3) Chris Phelps, Principal Software Engineer
Chris worked at an organization that maintained 24/7 on-call support and he was part of the 2nd tier of support in case incidents needed to be escalated. In this specific case, there was an issue with a potentially backed-up data pipeline. The on-call responder (not Chris) received an alert with a runbook attached stating that a system component needed to be restarted.
But, the on-call responder was unsure of this solution and escalated the incident to Chris in the middle of the night. Chris picked up the phone and listened to the on-call responder’s problem. Basically, Chris ended up telling him to execute the instructions included in the runbook.
The moral of the story is that Chris was notified of an incident for which he didn’t need to be woken up. With highly integrated monitoring, alerting and collaboration tools, teams can automate processes, create deeper visibility into incidents, establish more self-healing architecture and alert on-call responders only when they need to be alerted.
TL;DR – Alert fatigue sucks. But, on-call automation can help mitigate it.
(Note: For more on-call nightmares, please check out our previous on-call horror story series.)
Things that suck about being on-call
In addition to specific on-call experiences that can ruin a person’s day, there’s a constant mental toll from simply being on-call. We polled engineers across our organization to compile a list of quotes about mildly frustrating things associated with being on-call:
“I’ve been on dates where my phone starts sounding obnoxious in the middle and I have to duck out early.”
“I’ll instinctively wake up a few times during the nights I’m on-call just to check my phone and make sure I haven’t missed anything, even if I get paged 0 times.”
“Ski weekends are difficult. You have to make sure you stay in coverage, make sure you can hear your phone through a jacket, and then, if bad stuff actually happens, frantically race back to the car and a destination with WiFi.”
“I’ve had sports practices where I have to awkwardly put my phone in a pocket and do the practice with it, or keep it on the sidelines and check every few minutes.”
“I’ve missed a page because I was in the shower and forgot to bring my phone in the bathroom with me.”
“Trail runs are hard. I’ve lost coverage in the middle and had to run as fast as I can back to a place where I’m good. The feeling of actually running for job security is unique. The same could be said for bike rides.”
“I can’t get my nails done because I wouldn’t be able to respond if I were paged.”
“You have to bring your computer everywhere with you – whether you’re going to dinner with friends, picking someone up at the airport, etc. Then, you have to be prepared to pull off the road and find a place with WiFi.”
Making on-call suck less
For anyone who’s been on-call, none of these stories are new to you. But, now there are some ways to make on-call suck less. Whether it’s through customized personal paging policies, automated alert routing and escalation policies, flexible on-call schedules, manual on-call shift adjustments, or snooze functionality, on-call incident management software is purpose-built for on-call teams experiencing these problems. Reduce MTTA/MTTR while simultaneously keeping up employee morale.

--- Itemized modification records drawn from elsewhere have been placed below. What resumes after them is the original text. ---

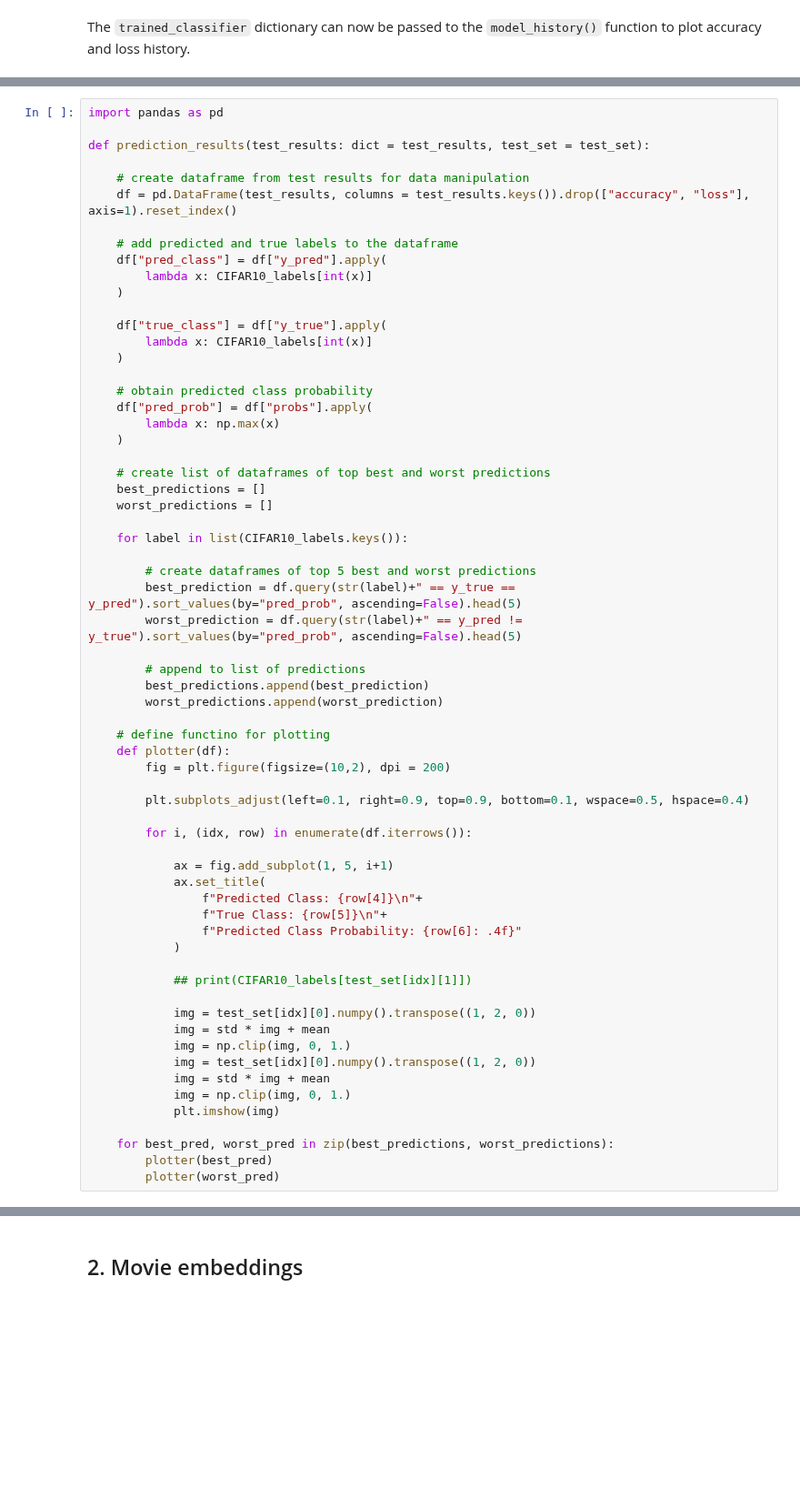
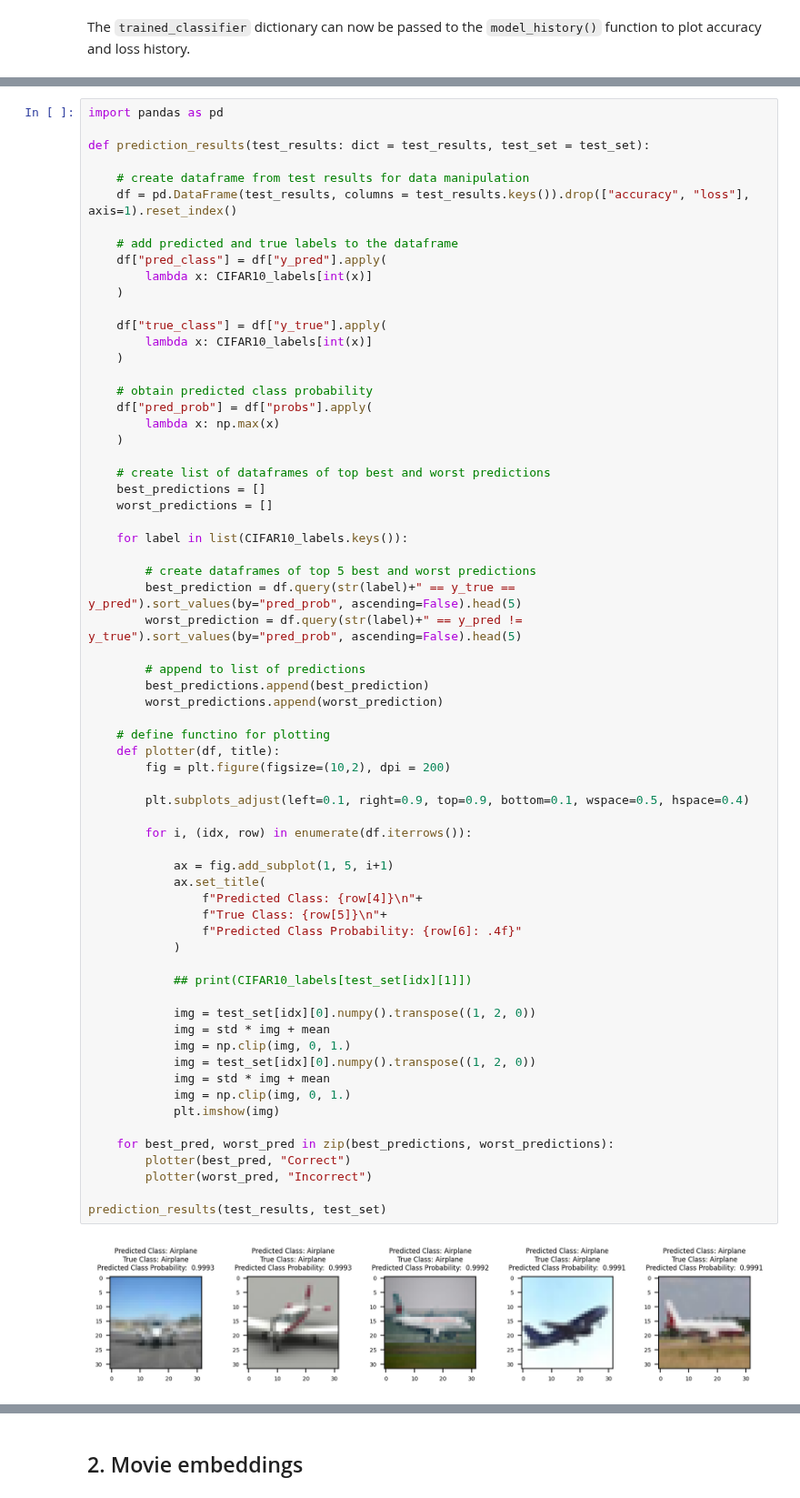
Before and after one commit to Team4IDS576/homework-assignments, a Jupyter notebook: Homework_2.ipynb, the cells around one changed output, grey strips where cells are left out. Shown at 91% size. Drawn from its saved outputs; the diff is of its cells as text; blank space fills up the shorter version.

```diff
--- a/Homework_2.ipynb
+++ b/Homework_2.ipynb
@@ -478,33 +510,37 @@ def prediction_results(test_results: dict = test_results, test_set = test_set):
 
         # append to list of predictions
         best_predictions.append(best_prediction)
         worst_predictions.append(worst_prediction)
 
     # define functino for plotting
-    def plotter(df):
+    def plotter(df, title):
         fig = plt.figure(figsize=(10,2), dpi = 200)
 
         plt.subplots_adjust(left=0.1, right=0.9, top=0.9, bottom=0.1, wspace=0.5, hspace=0.4)
 
         for i, (idx, row) in enumerate(df.iterrows()):
 
             ax = fig.add_subplot(1, 5, i+1)
             ax.set_title(
                 f"Predicted Class: {row[4]}\n"+
                 f"True Class: {row[5]}\n"+
                 f"Predicted Class Probability: {row[6]: .4f}"
             )
 
             ## print(CIFAR10_labels[test_set[idx][1]])
 
             img = test_set[idx][0].numpy().transpose((1, 2, 0))
             img = std * img + mean
             img = np.clip(img, 0, 1.)
             img = test_set[idx][0].numpy().transpose((1, 2, 0))
             img = std * img + mean
             img = np.clip(img, 0, 1.)
             plt.imshow(img)
 
     for best_pred, worst_pred in zip(best_predictions, worst_predictions):
-        plotter(best_pred)
-        plotter(worst_pred)
+        plotter(best_pred, "Correct")
+        plotter(worst_pred, "Incorrect")
+
+prediction_results(test_results, test_set)
+# %% [output]
+[figure, added]
```
Also changed, not shown: parts of 79 cells of this notebook.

Let us help you make on-call suck less. Register to see the recording of our free webinar, How to Make On-Call Suck Less, to learn how you can level-up your incident response while keeping on-call employees happier.